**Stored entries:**
#####

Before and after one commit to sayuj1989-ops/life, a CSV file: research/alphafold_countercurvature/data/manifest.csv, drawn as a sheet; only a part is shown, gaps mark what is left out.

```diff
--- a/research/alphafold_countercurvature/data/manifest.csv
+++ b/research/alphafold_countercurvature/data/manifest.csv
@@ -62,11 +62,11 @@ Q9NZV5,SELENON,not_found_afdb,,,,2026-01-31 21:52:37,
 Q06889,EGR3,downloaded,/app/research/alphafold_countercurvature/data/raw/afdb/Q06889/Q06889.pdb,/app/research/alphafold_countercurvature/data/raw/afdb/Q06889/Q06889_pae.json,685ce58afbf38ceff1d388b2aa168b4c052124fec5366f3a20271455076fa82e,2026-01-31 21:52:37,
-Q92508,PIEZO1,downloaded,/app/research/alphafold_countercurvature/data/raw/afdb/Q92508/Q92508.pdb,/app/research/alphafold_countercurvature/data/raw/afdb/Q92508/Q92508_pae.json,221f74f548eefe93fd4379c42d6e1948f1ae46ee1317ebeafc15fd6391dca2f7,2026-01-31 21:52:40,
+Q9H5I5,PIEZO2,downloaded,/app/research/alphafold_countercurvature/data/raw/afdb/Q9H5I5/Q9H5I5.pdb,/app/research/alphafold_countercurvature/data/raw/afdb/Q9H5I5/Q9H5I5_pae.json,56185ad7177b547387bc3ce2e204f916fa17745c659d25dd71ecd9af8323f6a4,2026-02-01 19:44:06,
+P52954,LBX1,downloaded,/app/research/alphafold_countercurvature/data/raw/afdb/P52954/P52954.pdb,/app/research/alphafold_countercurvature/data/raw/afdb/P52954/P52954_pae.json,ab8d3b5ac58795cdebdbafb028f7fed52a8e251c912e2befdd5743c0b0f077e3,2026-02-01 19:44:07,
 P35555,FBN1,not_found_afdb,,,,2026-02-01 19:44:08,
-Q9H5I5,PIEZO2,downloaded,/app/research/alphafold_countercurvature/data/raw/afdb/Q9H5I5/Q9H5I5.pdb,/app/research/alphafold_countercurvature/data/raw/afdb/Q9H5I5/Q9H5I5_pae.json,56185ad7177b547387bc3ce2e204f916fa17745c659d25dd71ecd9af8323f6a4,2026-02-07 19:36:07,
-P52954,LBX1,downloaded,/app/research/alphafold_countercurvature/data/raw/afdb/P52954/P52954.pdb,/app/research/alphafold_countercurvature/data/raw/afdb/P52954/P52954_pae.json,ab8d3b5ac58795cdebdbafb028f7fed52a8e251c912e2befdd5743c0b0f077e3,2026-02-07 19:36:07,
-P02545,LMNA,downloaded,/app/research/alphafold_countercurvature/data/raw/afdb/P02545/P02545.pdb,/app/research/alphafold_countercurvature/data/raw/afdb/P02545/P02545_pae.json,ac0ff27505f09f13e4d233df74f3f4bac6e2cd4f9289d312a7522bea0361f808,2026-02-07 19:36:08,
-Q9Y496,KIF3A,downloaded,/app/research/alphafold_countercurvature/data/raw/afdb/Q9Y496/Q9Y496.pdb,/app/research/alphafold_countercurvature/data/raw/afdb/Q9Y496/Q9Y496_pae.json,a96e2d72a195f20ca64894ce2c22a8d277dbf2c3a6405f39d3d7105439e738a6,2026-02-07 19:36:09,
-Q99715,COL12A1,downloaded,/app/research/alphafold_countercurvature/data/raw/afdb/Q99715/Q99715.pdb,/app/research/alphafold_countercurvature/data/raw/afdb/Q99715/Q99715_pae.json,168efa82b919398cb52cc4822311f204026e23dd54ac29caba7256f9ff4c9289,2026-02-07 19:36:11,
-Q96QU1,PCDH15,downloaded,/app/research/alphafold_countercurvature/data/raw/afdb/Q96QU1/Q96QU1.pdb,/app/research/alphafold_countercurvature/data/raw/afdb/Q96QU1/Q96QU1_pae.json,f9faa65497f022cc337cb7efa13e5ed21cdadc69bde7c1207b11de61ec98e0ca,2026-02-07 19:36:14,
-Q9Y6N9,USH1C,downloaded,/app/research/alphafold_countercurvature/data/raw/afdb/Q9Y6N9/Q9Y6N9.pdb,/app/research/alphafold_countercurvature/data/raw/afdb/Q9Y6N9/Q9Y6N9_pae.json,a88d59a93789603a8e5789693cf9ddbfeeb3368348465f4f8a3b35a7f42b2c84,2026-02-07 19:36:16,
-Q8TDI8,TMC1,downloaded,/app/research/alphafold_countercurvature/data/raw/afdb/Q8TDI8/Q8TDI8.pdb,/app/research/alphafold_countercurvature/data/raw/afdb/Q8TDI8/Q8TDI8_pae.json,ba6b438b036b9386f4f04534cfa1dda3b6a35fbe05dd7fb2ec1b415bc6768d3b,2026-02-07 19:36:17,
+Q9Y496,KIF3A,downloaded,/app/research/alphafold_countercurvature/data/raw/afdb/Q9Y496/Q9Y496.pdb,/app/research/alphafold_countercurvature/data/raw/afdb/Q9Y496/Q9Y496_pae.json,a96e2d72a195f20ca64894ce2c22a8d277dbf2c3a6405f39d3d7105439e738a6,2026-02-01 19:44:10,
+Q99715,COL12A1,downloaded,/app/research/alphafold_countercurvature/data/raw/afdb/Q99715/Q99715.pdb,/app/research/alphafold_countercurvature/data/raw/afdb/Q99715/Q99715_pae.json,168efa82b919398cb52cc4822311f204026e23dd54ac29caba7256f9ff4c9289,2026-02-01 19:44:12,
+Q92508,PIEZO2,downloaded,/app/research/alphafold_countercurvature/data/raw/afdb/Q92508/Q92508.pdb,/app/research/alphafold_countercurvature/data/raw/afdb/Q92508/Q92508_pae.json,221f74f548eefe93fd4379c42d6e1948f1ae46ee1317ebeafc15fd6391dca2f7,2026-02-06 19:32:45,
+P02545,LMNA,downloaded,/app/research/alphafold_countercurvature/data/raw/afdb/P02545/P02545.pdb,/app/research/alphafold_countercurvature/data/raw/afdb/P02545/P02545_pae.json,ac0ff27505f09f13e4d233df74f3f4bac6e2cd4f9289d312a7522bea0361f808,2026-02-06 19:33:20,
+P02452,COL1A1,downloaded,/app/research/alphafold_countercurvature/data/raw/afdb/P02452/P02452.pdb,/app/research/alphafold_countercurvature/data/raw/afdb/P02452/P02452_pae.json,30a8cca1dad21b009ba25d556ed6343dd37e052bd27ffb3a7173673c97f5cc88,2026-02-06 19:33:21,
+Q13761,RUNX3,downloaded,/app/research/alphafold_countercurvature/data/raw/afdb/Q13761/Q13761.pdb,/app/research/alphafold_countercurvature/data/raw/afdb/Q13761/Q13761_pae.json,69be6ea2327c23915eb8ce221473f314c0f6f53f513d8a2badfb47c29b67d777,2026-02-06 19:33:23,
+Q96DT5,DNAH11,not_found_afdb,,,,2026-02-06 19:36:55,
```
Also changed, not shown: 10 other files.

#####

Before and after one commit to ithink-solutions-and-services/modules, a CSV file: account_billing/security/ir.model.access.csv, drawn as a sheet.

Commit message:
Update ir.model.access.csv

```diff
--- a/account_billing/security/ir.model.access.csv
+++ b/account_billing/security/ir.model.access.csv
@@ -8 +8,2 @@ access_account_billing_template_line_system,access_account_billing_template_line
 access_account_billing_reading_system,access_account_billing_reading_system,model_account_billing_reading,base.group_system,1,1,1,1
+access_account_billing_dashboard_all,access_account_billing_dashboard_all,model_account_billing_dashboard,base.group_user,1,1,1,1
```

#####

**Try it:** Using the entries above, copy out all lines that contain the string "security".

**The answer:**
Before and after one commit to ithink-solutions-and-services/modules, a CSV file: account_billing/security/ir.model.access.csv, drawn as a sheet.
--- a/account_billing/security/ir.model.access.csv
+++ b/account_billing/security/ir.model.access.csv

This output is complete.